What to do:
Work through the data line by line, gathering every line that has the word "Point".

Version difference data
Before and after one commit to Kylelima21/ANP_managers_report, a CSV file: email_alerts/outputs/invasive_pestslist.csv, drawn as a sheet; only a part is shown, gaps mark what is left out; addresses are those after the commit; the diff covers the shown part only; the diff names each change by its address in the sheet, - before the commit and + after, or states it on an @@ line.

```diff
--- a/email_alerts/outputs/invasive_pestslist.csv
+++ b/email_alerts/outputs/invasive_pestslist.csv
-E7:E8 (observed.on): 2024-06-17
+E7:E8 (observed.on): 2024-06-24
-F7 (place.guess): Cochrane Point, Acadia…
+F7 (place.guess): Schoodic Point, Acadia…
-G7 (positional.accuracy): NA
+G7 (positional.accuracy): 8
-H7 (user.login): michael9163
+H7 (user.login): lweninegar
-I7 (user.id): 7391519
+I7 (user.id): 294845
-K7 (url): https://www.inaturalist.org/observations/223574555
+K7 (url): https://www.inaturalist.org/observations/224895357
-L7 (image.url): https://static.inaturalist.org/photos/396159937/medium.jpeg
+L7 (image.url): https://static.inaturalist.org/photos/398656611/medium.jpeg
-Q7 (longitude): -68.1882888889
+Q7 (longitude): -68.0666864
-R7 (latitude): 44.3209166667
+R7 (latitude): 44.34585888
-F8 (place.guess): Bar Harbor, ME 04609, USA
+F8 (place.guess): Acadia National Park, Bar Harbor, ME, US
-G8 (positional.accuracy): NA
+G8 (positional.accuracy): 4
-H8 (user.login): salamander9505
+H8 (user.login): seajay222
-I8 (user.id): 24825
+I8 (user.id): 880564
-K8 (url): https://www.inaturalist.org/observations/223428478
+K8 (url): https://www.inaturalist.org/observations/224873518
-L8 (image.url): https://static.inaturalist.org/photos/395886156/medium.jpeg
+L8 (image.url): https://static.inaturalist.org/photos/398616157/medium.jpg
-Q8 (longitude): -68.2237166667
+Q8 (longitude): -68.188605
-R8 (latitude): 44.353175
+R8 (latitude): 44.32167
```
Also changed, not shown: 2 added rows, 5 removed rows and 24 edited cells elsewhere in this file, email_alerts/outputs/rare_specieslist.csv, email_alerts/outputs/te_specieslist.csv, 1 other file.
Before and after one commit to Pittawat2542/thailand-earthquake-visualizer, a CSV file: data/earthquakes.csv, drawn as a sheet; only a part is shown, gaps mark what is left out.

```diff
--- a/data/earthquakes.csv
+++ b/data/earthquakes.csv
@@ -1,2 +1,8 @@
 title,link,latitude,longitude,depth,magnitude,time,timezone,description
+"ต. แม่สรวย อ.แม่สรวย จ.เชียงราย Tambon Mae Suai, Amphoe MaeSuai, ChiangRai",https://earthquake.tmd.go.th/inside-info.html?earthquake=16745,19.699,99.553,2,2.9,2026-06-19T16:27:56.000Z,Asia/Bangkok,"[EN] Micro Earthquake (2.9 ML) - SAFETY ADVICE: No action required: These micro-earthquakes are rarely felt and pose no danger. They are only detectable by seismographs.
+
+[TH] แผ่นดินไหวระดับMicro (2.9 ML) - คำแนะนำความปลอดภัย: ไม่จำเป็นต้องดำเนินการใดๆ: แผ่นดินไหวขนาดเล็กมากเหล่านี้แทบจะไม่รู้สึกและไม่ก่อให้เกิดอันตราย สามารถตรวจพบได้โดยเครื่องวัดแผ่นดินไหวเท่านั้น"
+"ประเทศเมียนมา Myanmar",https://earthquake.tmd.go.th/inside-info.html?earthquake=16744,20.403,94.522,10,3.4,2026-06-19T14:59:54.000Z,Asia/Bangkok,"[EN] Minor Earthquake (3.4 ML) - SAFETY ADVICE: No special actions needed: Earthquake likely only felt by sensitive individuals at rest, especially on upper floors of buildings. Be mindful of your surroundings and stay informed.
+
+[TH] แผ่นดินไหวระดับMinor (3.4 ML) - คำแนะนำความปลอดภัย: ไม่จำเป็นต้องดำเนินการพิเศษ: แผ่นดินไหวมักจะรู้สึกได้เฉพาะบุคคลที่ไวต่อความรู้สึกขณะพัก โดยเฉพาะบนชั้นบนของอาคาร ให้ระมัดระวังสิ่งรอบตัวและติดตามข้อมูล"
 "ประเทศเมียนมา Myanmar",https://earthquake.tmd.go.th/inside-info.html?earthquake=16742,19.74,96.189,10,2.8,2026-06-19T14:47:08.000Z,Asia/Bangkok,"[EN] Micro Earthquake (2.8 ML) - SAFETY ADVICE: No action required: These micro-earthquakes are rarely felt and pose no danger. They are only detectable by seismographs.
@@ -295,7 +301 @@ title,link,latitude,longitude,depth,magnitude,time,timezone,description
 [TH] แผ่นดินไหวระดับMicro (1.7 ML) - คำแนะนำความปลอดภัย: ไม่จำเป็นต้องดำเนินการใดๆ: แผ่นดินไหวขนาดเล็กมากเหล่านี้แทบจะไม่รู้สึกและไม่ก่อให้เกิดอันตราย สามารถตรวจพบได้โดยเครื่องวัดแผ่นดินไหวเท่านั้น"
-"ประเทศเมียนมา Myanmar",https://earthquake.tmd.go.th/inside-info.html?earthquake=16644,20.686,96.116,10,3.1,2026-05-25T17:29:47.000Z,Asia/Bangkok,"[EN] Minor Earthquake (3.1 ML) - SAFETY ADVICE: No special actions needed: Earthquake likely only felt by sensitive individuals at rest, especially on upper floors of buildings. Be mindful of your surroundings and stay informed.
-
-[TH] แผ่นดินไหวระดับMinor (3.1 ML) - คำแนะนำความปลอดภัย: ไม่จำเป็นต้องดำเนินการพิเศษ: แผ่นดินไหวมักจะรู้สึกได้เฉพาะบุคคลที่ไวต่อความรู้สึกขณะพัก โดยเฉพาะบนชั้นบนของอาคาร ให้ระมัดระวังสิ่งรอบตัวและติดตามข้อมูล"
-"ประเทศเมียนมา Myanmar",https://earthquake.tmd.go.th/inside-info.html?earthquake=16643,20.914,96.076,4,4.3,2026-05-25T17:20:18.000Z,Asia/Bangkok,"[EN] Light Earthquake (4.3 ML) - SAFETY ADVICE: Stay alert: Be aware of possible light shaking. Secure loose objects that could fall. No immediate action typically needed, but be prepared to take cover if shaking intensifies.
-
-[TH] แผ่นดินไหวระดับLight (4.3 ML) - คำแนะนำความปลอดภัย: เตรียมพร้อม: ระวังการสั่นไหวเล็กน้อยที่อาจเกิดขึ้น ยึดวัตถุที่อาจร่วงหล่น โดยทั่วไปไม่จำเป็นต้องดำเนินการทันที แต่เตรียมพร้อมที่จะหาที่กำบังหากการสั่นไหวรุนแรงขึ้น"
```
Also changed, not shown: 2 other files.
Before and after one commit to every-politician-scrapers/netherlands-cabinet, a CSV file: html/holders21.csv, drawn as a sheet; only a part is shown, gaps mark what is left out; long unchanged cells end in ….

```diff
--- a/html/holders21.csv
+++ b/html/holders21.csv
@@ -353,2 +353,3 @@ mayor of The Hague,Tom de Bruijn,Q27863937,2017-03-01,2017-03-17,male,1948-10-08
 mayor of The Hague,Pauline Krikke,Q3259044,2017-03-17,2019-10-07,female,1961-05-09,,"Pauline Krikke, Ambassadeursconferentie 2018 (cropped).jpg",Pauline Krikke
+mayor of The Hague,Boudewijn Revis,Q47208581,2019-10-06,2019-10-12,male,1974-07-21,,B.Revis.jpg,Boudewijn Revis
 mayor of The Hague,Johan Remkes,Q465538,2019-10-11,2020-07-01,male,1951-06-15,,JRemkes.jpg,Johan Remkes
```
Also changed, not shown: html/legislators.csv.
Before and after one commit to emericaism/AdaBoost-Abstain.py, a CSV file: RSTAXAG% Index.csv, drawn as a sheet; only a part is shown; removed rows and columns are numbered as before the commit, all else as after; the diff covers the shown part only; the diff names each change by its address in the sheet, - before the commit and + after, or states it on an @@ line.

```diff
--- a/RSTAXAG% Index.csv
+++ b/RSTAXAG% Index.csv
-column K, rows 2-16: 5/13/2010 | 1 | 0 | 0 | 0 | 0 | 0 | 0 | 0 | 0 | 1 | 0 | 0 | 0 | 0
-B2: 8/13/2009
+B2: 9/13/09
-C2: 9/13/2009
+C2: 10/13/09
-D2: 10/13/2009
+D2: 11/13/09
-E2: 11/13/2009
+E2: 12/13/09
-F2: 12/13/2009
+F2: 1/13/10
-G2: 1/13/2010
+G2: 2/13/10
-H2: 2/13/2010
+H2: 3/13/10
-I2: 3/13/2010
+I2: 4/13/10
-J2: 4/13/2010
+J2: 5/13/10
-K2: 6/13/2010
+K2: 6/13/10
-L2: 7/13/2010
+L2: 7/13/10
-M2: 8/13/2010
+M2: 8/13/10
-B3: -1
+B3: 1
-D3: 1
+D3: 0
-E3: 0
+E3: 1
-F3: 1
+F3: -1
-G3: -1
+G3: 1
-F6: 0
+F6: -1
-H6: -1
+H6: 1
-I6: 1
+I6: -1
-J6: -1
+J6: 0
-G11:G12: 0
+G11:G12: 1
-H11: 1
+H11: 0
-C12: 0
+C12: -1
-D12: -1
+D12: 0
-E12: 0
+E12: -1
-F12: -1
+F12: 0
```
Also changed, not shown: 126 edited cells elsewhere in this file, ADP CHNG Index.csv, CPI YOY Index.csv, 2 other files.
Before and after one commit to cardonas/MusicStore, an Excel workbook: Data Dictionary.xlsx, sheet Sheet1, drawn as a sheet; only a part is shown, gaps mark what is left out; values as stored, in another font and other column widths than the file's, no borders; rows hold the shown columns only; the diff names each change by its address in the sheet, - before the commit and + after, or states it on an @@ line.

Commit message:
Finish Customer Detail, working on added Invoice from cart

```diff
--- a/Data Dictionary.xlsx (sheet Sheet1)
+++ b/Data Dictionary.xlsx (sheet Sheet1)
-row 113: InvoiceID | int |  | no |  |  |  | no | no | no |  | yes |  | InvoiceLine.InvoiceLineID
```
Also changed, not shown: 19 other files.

Solution to the problem:
-F7 (place.guess): Cochrane Point, Acadia…
+F7 (place.guess): Schoodic Point, Acadia…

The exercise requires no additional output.